The body-perceiving museum
Venue:Stockholm School of Economics, room 311
Contemporary Media Art uses latest technologies as part of itself. Traditional museums are attracted by new technologies as well, and try to include them into their concepts, to expand the approach to the artefacts. In this paper we place the perspectival painting into focus of our discussion. An artist creates perspectival painting with consideration of the observer. The image configuration animates the passive observer to act. We assume that the position of the perspectival painting on the wall should depend on the observers’ viewpoint. Due to the different body height of the audience and the familiar hanging of paintings it is currently not possible to offer everyone the opportunity to step into the viewpoint. Therefore the relation between image, viewpoint and the enclosed room needs to be examined. To assure a consistency of the observation, the painting has to know about the presence of the observer. By using tracking technologies it is possible to offer an optimal view. The image geometry of the perspectival painting expands into the environment of the museum and immerses the observer. He adopts the image perspective as his own. With a first experiment we detected a significant relation between viewpoint and principle vanishing point. The enclosed room in front of the image is as important as the image and the observer. Therefore this unit has to be included by the creation of interactive environments.
Prof. Dr.-Ing. Rainer Groh
Rainer Groh graduated from Technische Universität Ilmenau with a degree in scientific instrumentation and from the University of Art and Design Halle with a degree in industrial design. He received his doctor’s degree at TU Ilmenau and is currently professor for media design at Technische Universität Dresden.
The group of Rainer Groh in Dresden has 10 years of experience in teaching and researching interaction design.

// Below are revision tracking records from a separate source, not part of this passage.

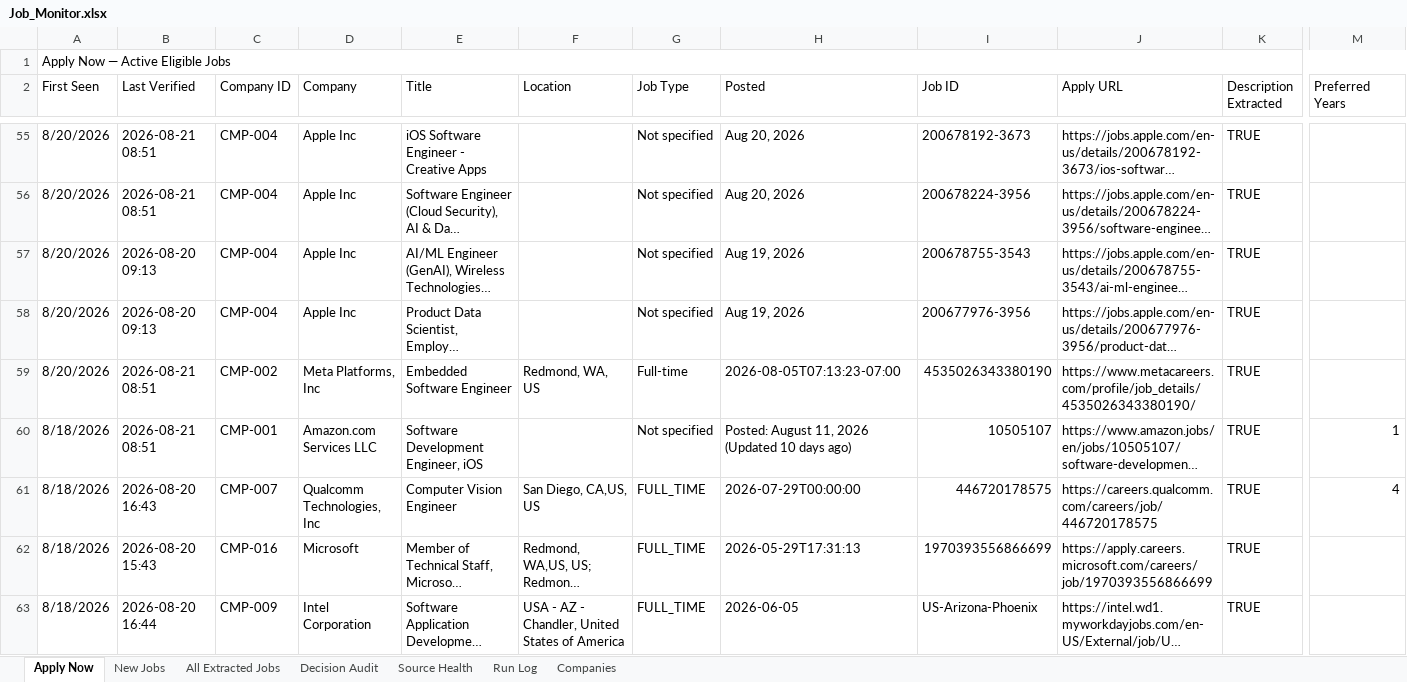
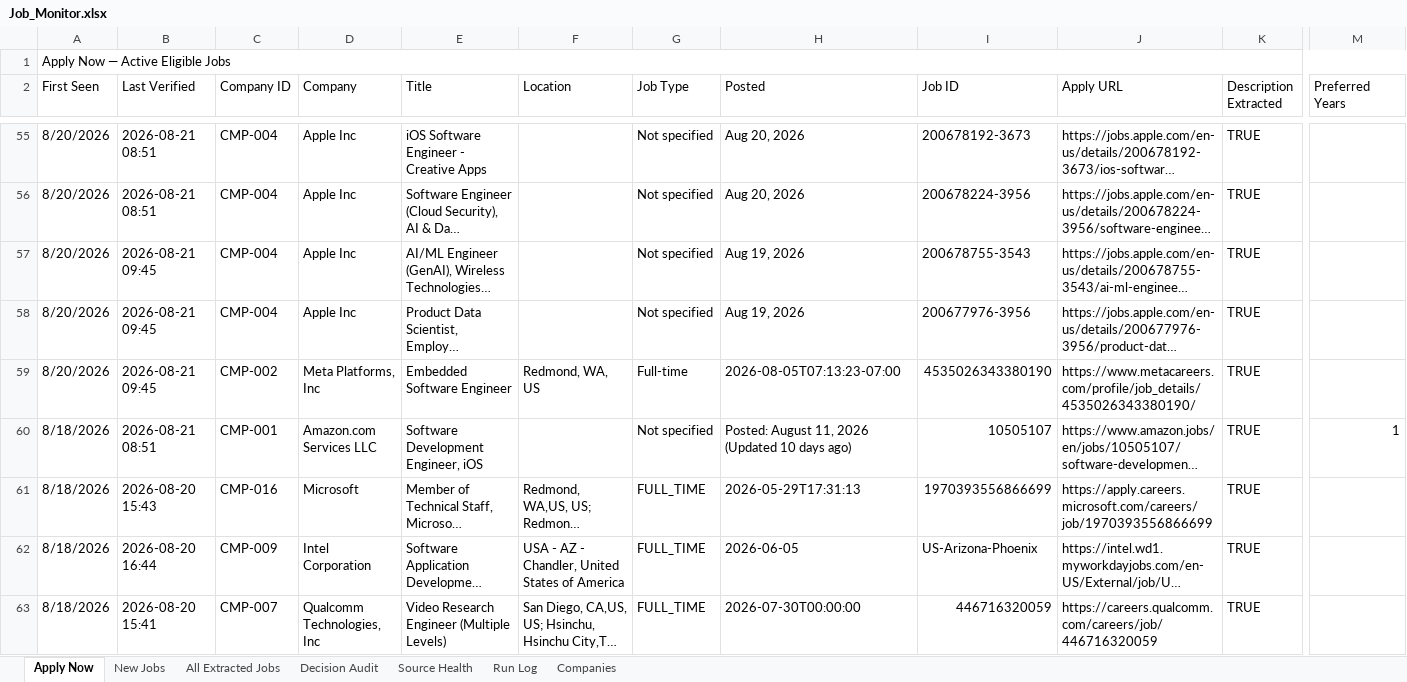
Before and after one commit to taran-dev4u/career-job-monitor, an Excel workbook: outputs/job-monitor/Job_Monitor.xlsx, sheet Apply Now, drawn as a sheet; only a part is shown, gaps mark what is left out; the shorter side is filled out with more unchanged rows; long unchanged cells end in …; values as stored, in another font and other column widths than the file's, no cell formats; table styles not drawn; removed rows and columns are numbered as before the commit, all else as after; rows hold the shown columns only; the diff covers the shown part only; the diff names each change by its address in the sheet, - before the commit and + after, or states it on an @@ line.

```diff
--- a/outputs/job-monitor/Job_Monitor.xlsx (sheet Apply Now)
+++ b/outputs/job-monitor/Job_Monitor.xlsx (sheet Apply Now)
-B57:B58 (Last Verified): 2026-08-20 09:13
+B57:B58 (Last Verified): 2026-08-21 09:45
-B59 (Last Verified): 2026-08-21 08:51
+B59 (Last Verified): 2026-08-21 09:45
-row 61: 8/18/2026 | 2026-08-20 16:43 | CMP-007 | Qualcomm Technologies, Inc | Computer Vision Engineer | San Diego, CA,US, US | FULL_TIME | 2026-07-29T00:00:00 | 446720178575 | https://careers.qualcomm.com/careers/job/446720178575 | TRUE | 4
```
Also changed, not shown: 14 added rows, 12 removed rows and 6 edited cells elsewhere in this sheet, sheet Decision Audit, sheet All Extracted Jobs, sheet Source Health, sheet Run Log, cell formats, 10 other files.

Research efforts are concentrated on extending the repertoire of methodical tools and rules of design by taking multi-sensory interaction channels into account. Modern tracking technologies require appropriate design models that address all relations between diverse elements such as: objects, space, eye, hand, and body. A main focus are experimental approaches and creativity techniques to foster novel interface metaphors and applications.
Among the research topics is the projection of three-dimensional scenes in a way that matches human experience of reality as closely as possible. In the domain of interactive tabletops and surfaces, the research group of Rainer Groh has contributed a formalization of multi-touch gestures as well as interfaces for sketching and sense making.
Rainer Groh organized national workshops, for instance under the umbrella of the German Informatics Society (Gesellschaft für Informatik e.V. (GI)) and its special interest group on Human-computer Interaction. Rainer Groh is co-founder of the section on Tangible Interaction in this German special interest group. A strong connection is established with art and science museums in Dresden, resulting in various collaborations and participations in exhibitions. He is currently developing a postgraduate degree program in cooperation with the Dresden Academy of Fine Arts, which fuses art, science, and technology.